Beer el-Sebe Administrative Court 385/09 Jibril Ziadneh v. The Ministry of Education

On 15 August 2009, Adalah submitted a petition to the Beer el-Sabe (Beer Sheva) Administrative Court demanding that it compel the Ministry of Education (MOE) to allocate a personal assistant to an Arab Bedouin child with serious physical disabilities to accompany him throughout the school day. Adalah stressed that he is unable to attend school without such assistance. Adalah Attorney Sawsan Zaher submitted the petition on behalf of the child and his parents. The court has scheduled an emergency hearing on the petition for 1 October 2009.

The child lives in an unrecognized village in the Naqab (Negev). He is wheel chair-bound and depends on the help of others to provide for all his daily needs. However, his mental health is unaffected and he is able to integrate into school alongside other children of his age.

Adalah demanded that the court hold an emergency hearing and issue a temporary injunction compelling the MOE to allocate a personal assistant to him. Adalah argued in the petition that in 2002 the Knesset enacted an amendment to the Special Education Law – 1988 to include a section entitled “Integration”. This amendment stipulates that priority must be given to the integration of pupils with special needs into the regular education system.

Adalah emphasized that in May 2006, the MOE’s integration committee that discussed the case of the child in question decided that he had the right to be integrated into the regular education system. It further decided that a personal assistant should be appointed to accompany him at school. However, it did not set out the assistant’s working hours.
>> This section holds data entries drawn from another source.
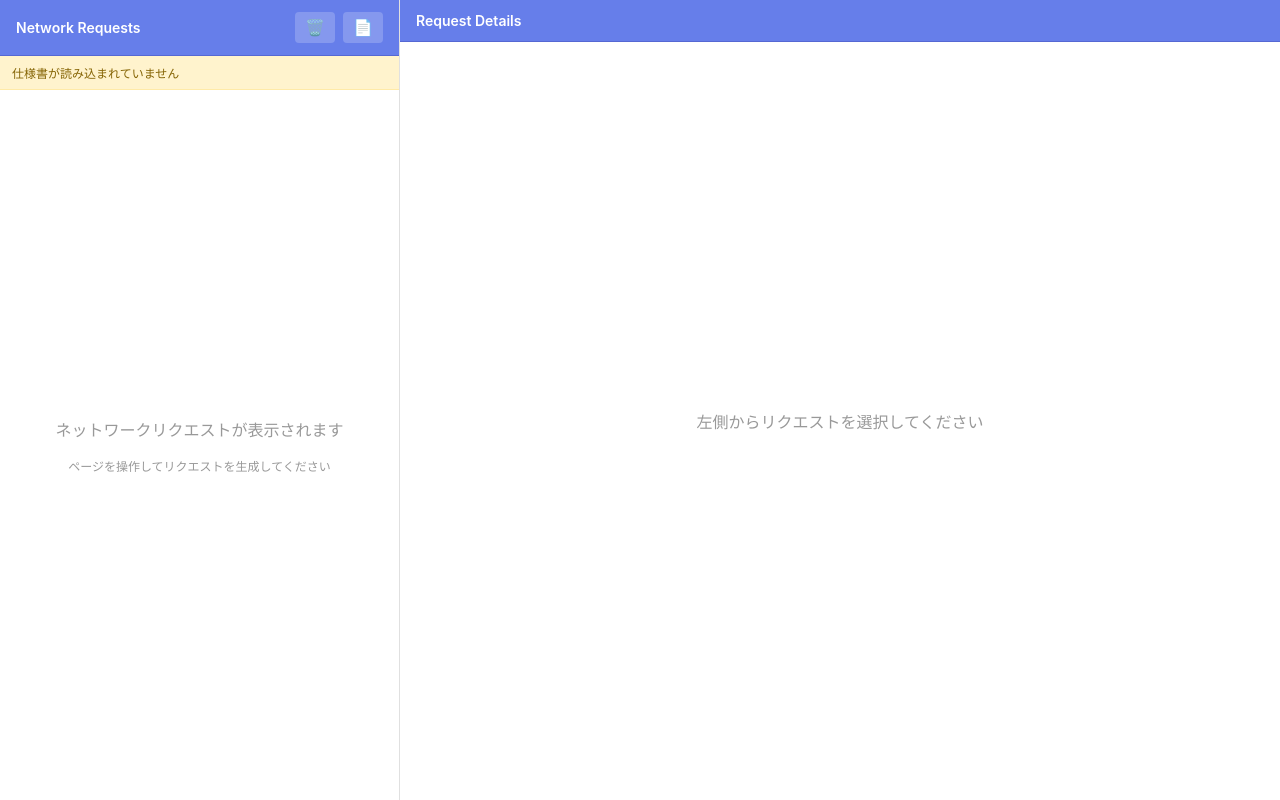
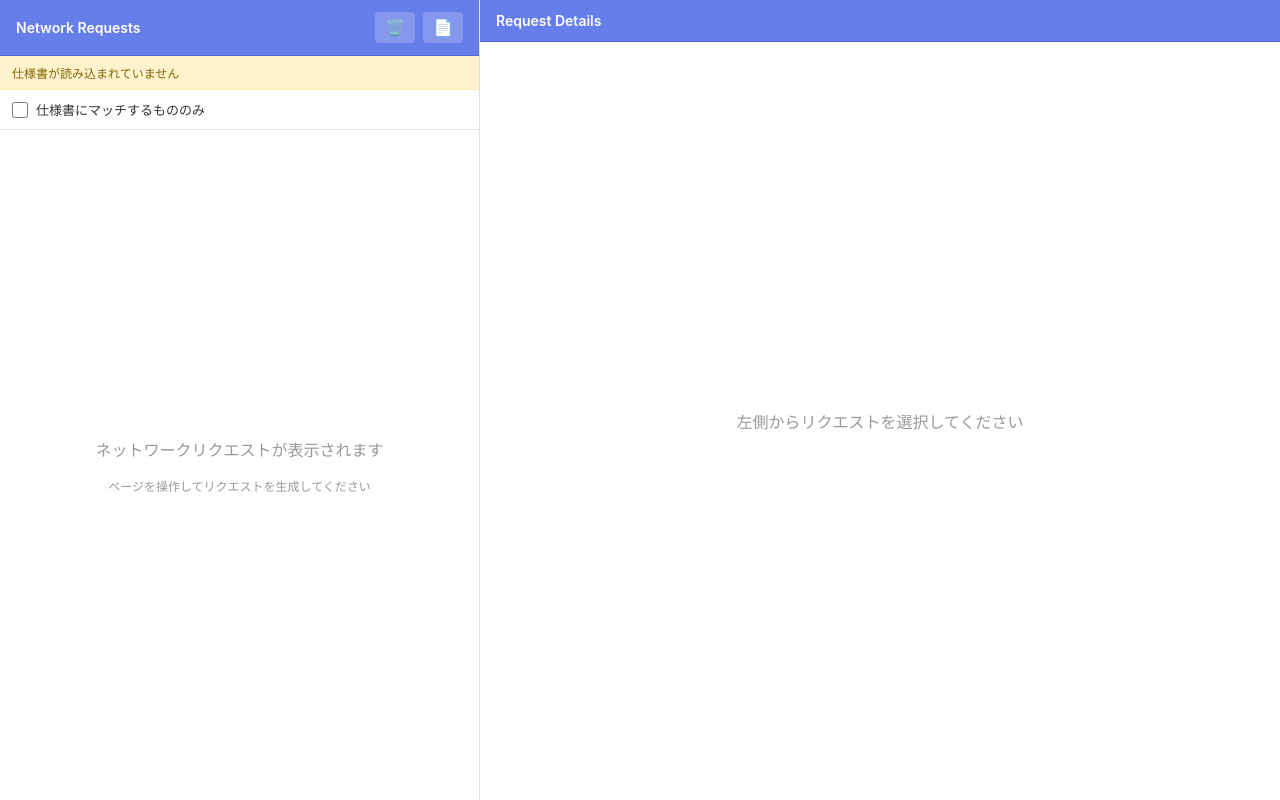
Before and after one commit to HoppingGanon/ValidDog, a website with bundled scripts: page panel.html in a window 1280 px wide. Both pictures are taken after a click on the button "🗑️". Built offline with nearby package versions, Linux system fonts and the light colour scheme; some packages are replaced by stand-ins of ours.

Commit message:
feature パスマッチしたもののみ絞り込めるように変更

```diff
--- a/panel.html
+++ b/panel.html
@@ -19,6 +19,12 @@
                 </div>
             </div>
             <div id="spec-info" class="spec-info">仕様書が読み込まれていません</div>
+            <div class="filter-controls">
+                <label class="filter-checkbox">
+                    <input type="checkbox" id="filter-matched-only">
+                    <span>仕様書にマッチするもののみ</span>
+                </label>
+            </div>
             <div class="request-list" id="request-list">
                 <div class="empty-state">
                     <p>ネットワークリクエストが表示されます</p>
--- a/src/panel.ts
+++ b/src/panel.ts
@@ -7,6 +7,7 @@ import { NetworkRequest, OpenAPISpec, ValidationResult } from './types';
 let currentSpec: OpenAPISpec | null = null;
 let requests: NetworkRequest[] = [];
 let selectedRequestId: string | null = null;
+let filterMatchedOnly = false;
 
 /**
  * 初期化
@@ -43,6 +44,15 @@ function setupEventListeners(): void {
   const clearBtn = document.getElementById('clear-btn');
   if (clearBtn) {
     clearBtn.addEventListener('click', clearRequests);
+  }
+
+  // フィルターチェックボックス
+  const filterCheckbox = document.getElementById('filter-matched-only') as HTMLInputElement;
+  if (filterCheckbox) {
+    filterCheckbox.addEventListener('change', (e) => {
+      filterMatchedOnly = (e.target as HTMLInputElement).checked;
+      updateRequestList();
+    });
   }
 }
 
@@ -260,18 +270,32 @@ function updateRequestList(): void {
   const listElement = document.getElementById('request-list');
   if (!listElement) return;
 
-  if (requests.length === 0) {
+  // フィルタリング
+  const filteredRequests = filterMatchedOnly
+    ? requests.filter(r => r.matched)
+    : requests;
+
+  if (filteredRequests.length === 0) {
+    if (requests.length > 0 && filterMatchedOnly) {
+      listElement.innerHTML = `
+        <div class="empty-state">
+          <p>仕様書にマッチするリクエストがありません</p>
+          <p class="small">フィルターを解除するか、仕様書を確認してください</p>
+        </div>
+      `;
+    } else {
       listElement.innerHTML = `
         <div class="empty-state">
           <p>ネットワークリクエストが表示されます</p>
           <p class="small">ページを操作してリクエストを生成してください</p>
         </div>
       `;
+    }
     return;
   }
 
   listElement.innerHTML = '';
-  requests.forEach(request => {
+  filteredRequests.forEach(request => {
     const item = createRequestItem(request);
     listElement.appendChild(item);
   });
--- a/src/pathMatcher.ts
+++ b/src/pathMatcher.ts
@@ -66,18 +66,20 @@ export function matchPath(
 }
 
 /**
- * OpenAPIのパスパターンを正規表現に変換
+ * OpenAPIのパスパターンを正規表現に変換（後方一致）
  * 例: /users/{userId} -> /users/([^/]+)
+ * /bbb/auth は /auth にマッチする
  */
 function pathPatternToRegex(pathPattern: string): RegExp {
   const regexPattern = pathPattern
     .replace(/\{[^}]+\}/g, '([^/]+)')
     .replace(/\//g, '\\/');
-  return new RegExp(`^${regexPattern}$`);
+  // 後方一致にするため、先頭の ^ を削除
+  return new RegExp(`${regexPattern}$`);
 }
 
 /**
- * パスパラメータを抽出
+ * パスパラメータを抽出（後方一致対応）
  */
 function extractPathParams(
   pathPattern: string,
@@ -99,6 +101,7 @@ function extractPathParams(
   const urlMatch = requestUrl.match(pathRegex);
 
   if (urlMatch && paramNames.length > 0) {
+    // 後方一致の場合、キャプチャグループのインデックスは変わらない
     paramNames.forEach((name, index) => {
       params[name] = urlMatch[index + 1];
     });
--- a/styles-panel.css
+++ b/styles-panel.css
@@ -20,8 +20,9 @@ body {
 
 /* 左パネル */
 .left-panel {
-    width: 400px;
-    min-width: 300px;
+    width: 50%;
+    max-width: 480px;
+    min-width: 240px;
     border-right: 1px solid #e0e0e0;
     display: flex;
     flex-direction: column;
@@ -31,6 +32,7 @@ body {
 /* 右パネル */
 .right-panel {
     flex: 1;
+    min-width: 240px;
     display: flex;
     flex-direction: column;
     background: #ffffff;
@@ -83,6 +85,32 @@ body {
     background: #d4edda;
     border-bottom-color: #c3e6cb;
     color: #155724;
+}
+
+/* フィルターコントロール */
+.filter-controls {
+    padding: 10px 12px;
+    background: #ffffff;
+    border-bottom: 1px solid #e0e0e0;
+}
+
+.filter-checkbox {
+    display: flex;
+    align-items: center;
+    gap: 8px;
+    font-size: 13px;
+    cursor: pointer;
+    user-select: none;
+}
+
+.filter-checkbox input[type="checkbox"] {
+    cursor: pointer;
+    width: 16px;
+    height: 16px;
+}
+
+.filter-checkbox span {
+    color: #333;
 }
 
 /* リクエスト一覧 */
@@ -159,6 +187,8 @@ body {
     white-space: nowrap;
     overflow: hidden;
     text-overflow: ellipsis;
+    max-width: 100%;
+    word-break: break-all;
 }
 
 .request-meta {
```
Lines whose indentation alone changed are shown as unchanged.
Adalah argued that in regulations published by the MOE in 2007, it was determined that pupils with serious physical disabilities were entitled to be accompanied by a personal assistant through the school day. Despite this decision, the MOE decided that this particular child is entitled to 24 hours of assistance per week only, far below the 40 hours a week of classes he should attend. As a result, he is forced to leave school before his classmates and is unable to attend certain classes, to the detriment of his educational and social development.

Over the last few years, the child’s parents have contacted the MOE repeatedly and requested that the hours of his personal assistant be increased. All of their requests were initially rejected, before the intervention by NGOs. However, at the start of the current school year, and after ongoing negotiations between the child’s parents and the MOE, the latter decided again that the child is entitled to just 24 hours of assistance per week.

Adalah argued that the reduction in the hours of assistance provided to the child violates his rights to an education that is appropriate to his needs as a person with special needs. It further contradicts the decision of the integration committee from May 2006, and constitutes a breach of the law, which obliges the MOE to provide an assistant to accompany the child throughout the school day. The MOE’s decision also infringes the principle of safeguarding the interests of the child.

Admin. File 385/09 (Beer-el-Sabe Administrative Court), Jibril Ziadneh v. The Ministry of Education